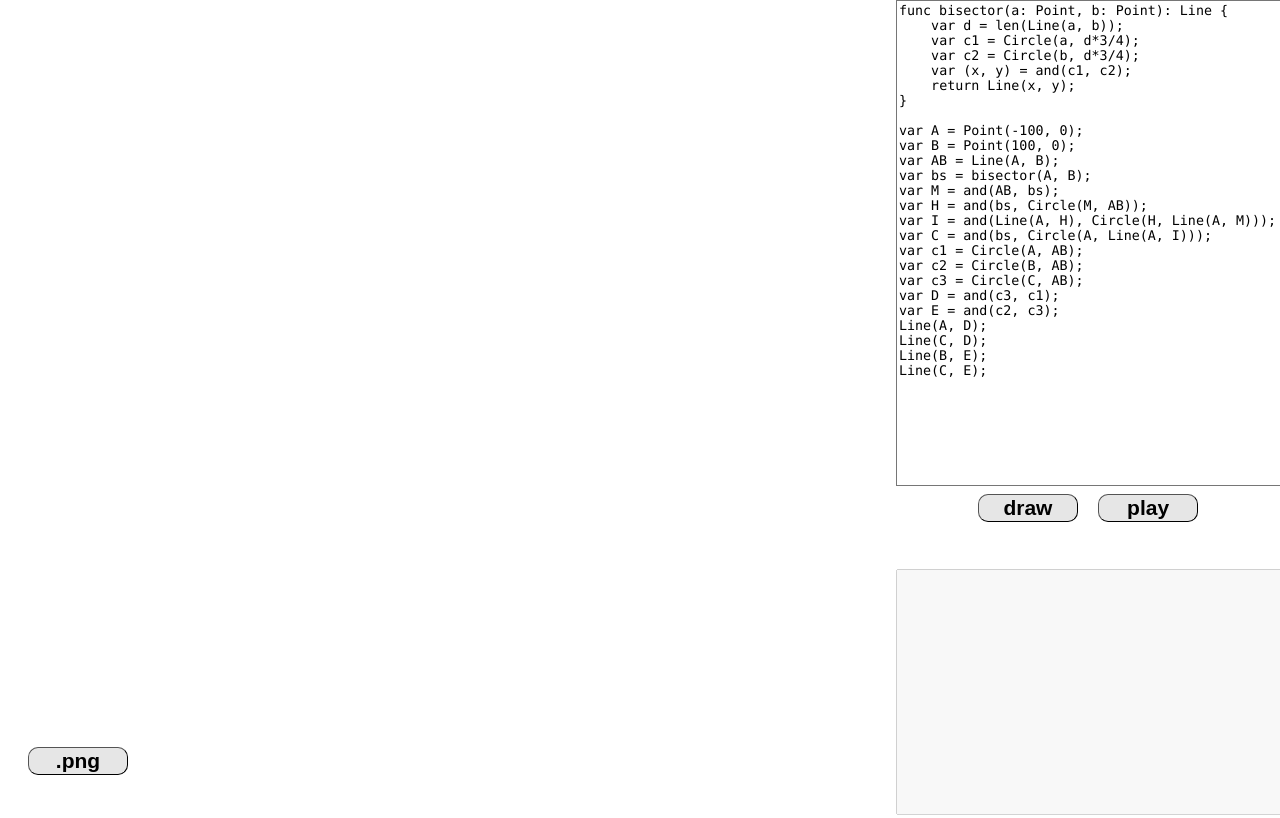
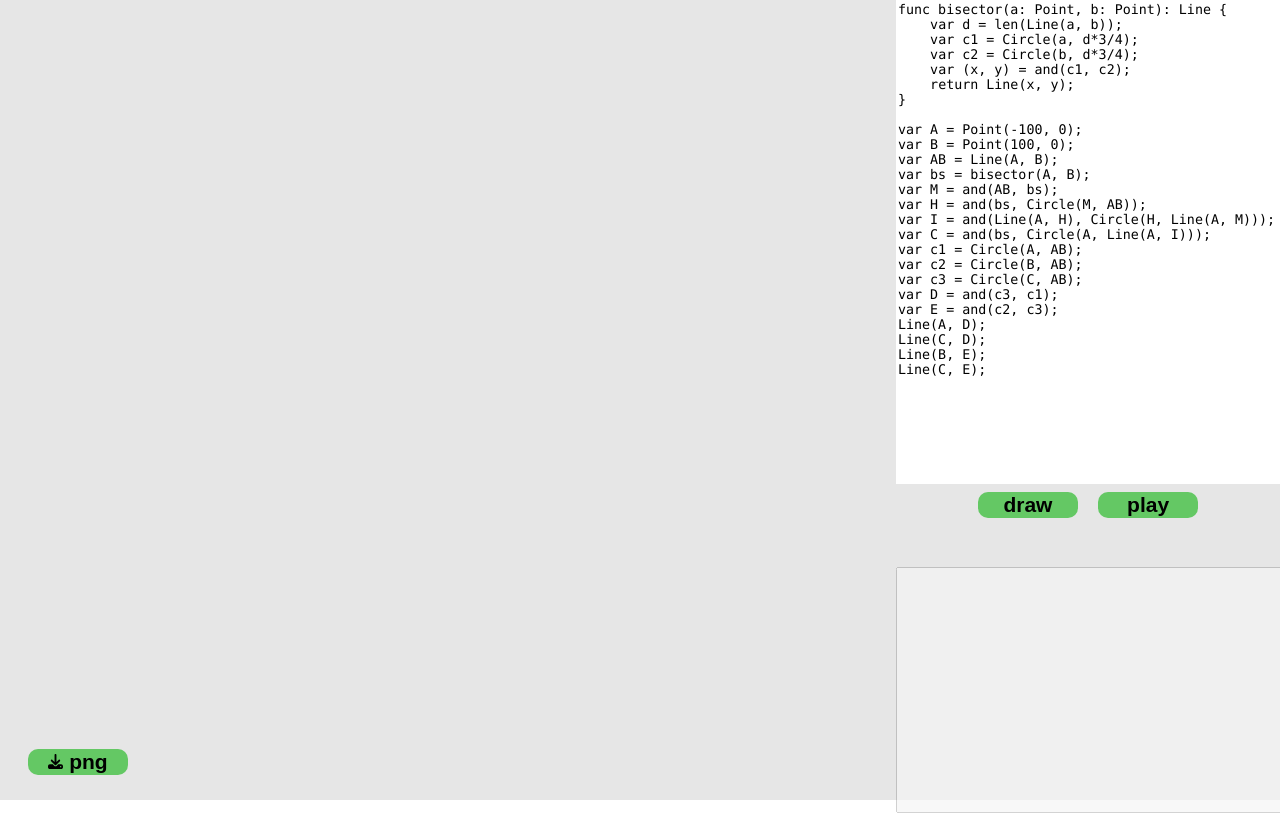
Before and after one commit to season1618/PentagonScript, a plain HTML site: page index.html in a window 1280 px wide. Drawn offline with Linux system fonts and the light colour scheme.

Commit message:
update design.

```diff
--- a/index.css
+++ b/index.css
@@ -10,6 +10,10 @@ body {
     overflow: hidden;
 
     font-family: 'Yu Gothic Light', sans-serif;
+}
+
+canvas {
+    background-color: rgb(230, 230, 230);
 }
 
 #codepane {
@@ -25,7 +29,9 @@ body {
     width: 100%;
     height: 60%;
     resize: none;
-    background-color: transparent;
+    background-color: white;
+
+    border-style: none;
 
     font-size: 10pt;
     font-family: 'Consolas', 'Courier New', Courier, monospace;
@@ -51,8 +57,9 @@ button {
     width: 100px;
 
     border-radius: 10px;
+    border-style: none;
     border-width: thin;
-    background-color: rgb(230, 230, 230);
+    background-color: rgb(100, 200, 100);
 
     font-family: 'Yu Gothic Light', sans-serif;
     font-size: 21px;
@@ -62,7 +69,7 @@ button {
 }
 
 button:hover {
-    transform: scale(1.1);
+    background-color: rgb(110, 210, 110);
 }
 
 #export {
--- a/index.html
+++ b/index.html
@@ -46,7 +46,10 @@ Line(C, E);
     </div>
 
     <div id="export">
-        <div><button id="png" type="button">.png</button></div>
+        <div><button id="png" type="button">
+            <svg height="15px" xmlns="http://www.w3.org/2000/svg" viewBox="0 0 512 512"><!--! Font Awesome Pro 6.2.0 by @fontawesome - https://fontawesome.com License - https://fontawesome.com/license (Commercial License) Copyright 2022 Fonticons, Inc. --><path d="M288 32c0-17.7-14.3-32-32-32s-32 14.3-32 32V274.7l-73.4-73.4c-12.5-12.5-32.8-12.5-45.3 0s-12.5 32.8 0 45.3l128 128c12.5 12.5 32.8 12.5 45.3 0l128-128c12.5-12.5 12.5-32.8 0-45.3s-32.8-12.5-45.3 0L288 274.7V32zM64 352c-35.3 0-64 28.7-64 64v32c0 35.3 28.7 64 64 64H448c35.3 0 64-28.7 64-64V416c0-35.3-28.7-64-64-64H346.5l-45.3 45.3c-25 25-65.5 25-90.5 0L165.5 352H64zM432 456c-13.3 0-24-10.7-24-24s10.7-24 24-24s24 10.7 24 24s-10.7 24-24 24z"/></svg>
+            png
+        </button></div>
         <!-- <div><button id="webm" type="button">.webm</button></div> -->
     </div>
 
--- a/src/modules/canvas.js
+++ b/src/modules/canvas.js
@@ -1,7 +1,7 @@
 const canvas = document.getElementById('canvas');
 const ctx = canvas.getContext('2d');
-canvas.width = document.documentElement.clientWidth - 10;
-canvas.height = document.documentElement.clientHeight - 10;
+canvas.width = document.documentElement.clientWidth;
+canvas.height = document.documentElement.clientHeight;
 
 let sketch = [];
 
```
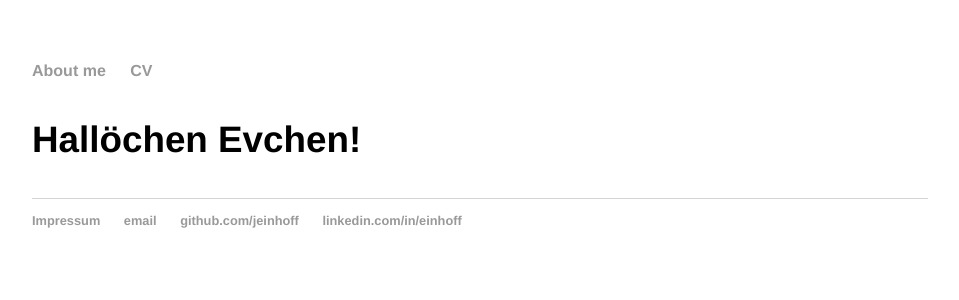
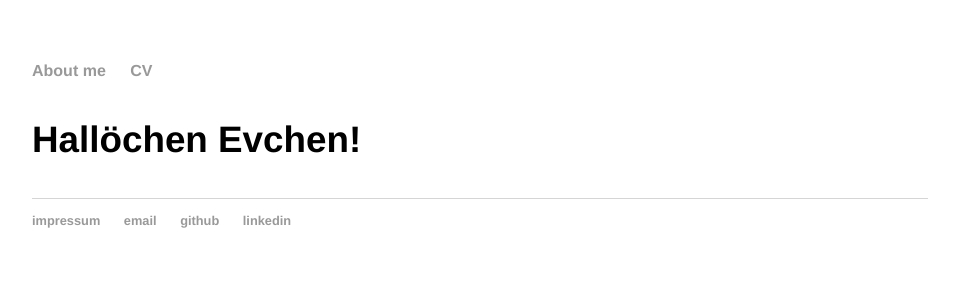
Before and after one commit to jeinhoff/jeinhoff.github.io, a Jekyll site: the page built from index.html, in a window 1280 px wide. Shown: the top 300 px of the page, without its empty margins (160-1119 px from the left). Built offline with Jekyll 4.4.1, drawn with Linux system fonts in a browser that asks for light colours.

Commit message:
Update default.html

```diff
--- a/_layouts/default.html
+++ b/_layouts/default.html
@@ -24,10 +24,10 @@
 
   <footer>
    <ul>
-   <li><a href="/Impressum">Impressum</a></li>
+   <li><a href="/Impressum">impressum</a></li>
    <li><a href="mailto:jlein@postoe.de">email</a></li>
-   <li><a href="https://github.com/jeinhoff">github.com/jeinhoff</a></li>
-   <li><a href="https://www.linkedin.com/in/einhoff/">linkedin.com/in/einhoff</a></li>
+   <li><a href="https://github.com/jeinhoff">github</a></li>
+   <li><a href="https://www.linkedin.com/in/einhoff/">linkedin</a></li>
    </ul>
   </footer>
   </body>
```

══════

▶ **What the task asks**
Your answer must be the full listing, word for word, minus any images.

▶ **Exercise output**
Before and after one commit to season1618/PentagonScript, a plain HTML site: page index.html in a window 1280 px wide. Drawn offline with Linux system fonts and the light colour scheme.

Commit message:
update design.

```diff
--- a/index.css
+++ b/index.css
@@ -10,6 +10,10 @@ body {
     overflow: hidden;
 
     font-family: 'Yu Gothic Light', sans-serif;
+}
+
+canvas {
+    background-color: rgb(230, 230, 230);
 }
 
 #codepane {
@@ -25,7 +29,9 @@ body {
     width: 100%;
     height: 60%;
     resize: none;
-    background-color: transparent;
+    background-color: white;
+
+    border-style: none;
 
     font-size: 10pt;
     font-family: 'Consolas', 'Courier New', Courier, monospace;
@@ -51,8 +57,9 @@ button {
     width: 100px;
 
     border-radius: 10px;
+    border-style: none;
     border-width: thin;
-    background-color: rgb(230, 230, 230);
+    background-color: rgb(100, 200, 100);
 
     font-family: 'Yu Gothic Light', sans-serif;
     font-size: 21px;
@@ -62,7 +69,7 @@ button {
 }
 
 button:hover {
-    transform: scale(1.1);
+    background-color: rgb(110, 210, 110);
 }
 
 #export {
--- a/index.html
+++ b/index.html
@@ -46,7 +46,10 @@ Line(C, E);
     </div>
 
     <div id="export">
-        <div><button id="png" type="button">.png</button></div>
+        <div><button id="png" type="button">
+            <svg height="15px" xmlns="http://www.w3.org/2000/svg" viewBox="0 0 512 512"><!--! Font Awesome Pro 6.2.0 by @fontawesome - https://fontawesome.com License - https://fontawesome.com/license (Commercial License) Copyright 2022 Fonticons, Inc. --><path d="M288 32c0-17.7-14.3-32-32-32s-32 14.3-32 32V274.7l-73.4-73.4c-12.5-12.5-32.8-12.5-45.3 0s-12.5 32.8 0 45.3l128 128c12.5 12.5 32.8 12.5 45.3 0l128-128c12.5-12.5 12.5-32.8 0-45.3s-32.8-12.5-45.3 0L288 274.7V32zM64 352c-35.3 0-64 28.7-64 64v32c0 35.3 28.7 64 64 64H448c35.3 0 64-28.7 64-64V416c0-35.3-28.7-64-64-64H346.5l-45.3 45.3c-25 25-65.5 25-90.5 0L165.5 352H64zM432 456c-13.3 0-24-10.7-24-24s10.7-24 24-24s24 10.7 24 24s-10.7 24-24 24z"/></svg>
+            png
+        </button></div>
         <!-- <div><button id="webm" type="button">.webm</button></div> -->
     </div>
 
--- a/src/modules/canvas.js
+++ b/src/modules/canvas.js
@@ -1,7 +1,7 @@
 const canvas = document.getElementById('canvas');
 const ctx = canvas.getContext('2d');
-canvas.width = document.documentElement.clientWidth - 10;
-canvas.height = document.documentElement.clientHeight - 10;
+canvas.width = document.documentElement.clientWidth;
+canvas.height = document.documentElement.clientHeight;
 
 let sketch = [];
 
```
Before and after one commit to jeinhoff/jeinhoff.github.io, a Jekyll site: the page built from index.html, in a window 1280 px wide. Shown: the top 300 px of the page, without its empty margins (160-1119 px from the left). Built offline with Jekyll 4.4.1, drawn with Linux system fonts in a browser that asks for light colours.

Commit message:
Update default.html

```diff
--- a/_layouts/default.html
+++ b/_layouts/default.html
@@ -24,10 +24,10 @@
 
   <footer>
    <ul>
-   <li><a href="/Impressum">Impressum</a></li>
+   <li><a href="/Impressum">impressum</a></li>
    <li><a href="mailto:jlein@postoe.de">email</a></li>
-   <li><a href="https://github.com/jeinhoff">github.com/jeinhoff</a></li>
-   <li><a href="https://www.linkedin.com/in/einhoff/">linkedin.com/in/einhoff</a></li>
+   <li><a href="https://github.com/jeinhoff">github</a></li>
+   <li><a href="https://www.linkedin.com/in/einhoff/">linkedin</a></li>
    </ul>
   </footer>
   </body>
```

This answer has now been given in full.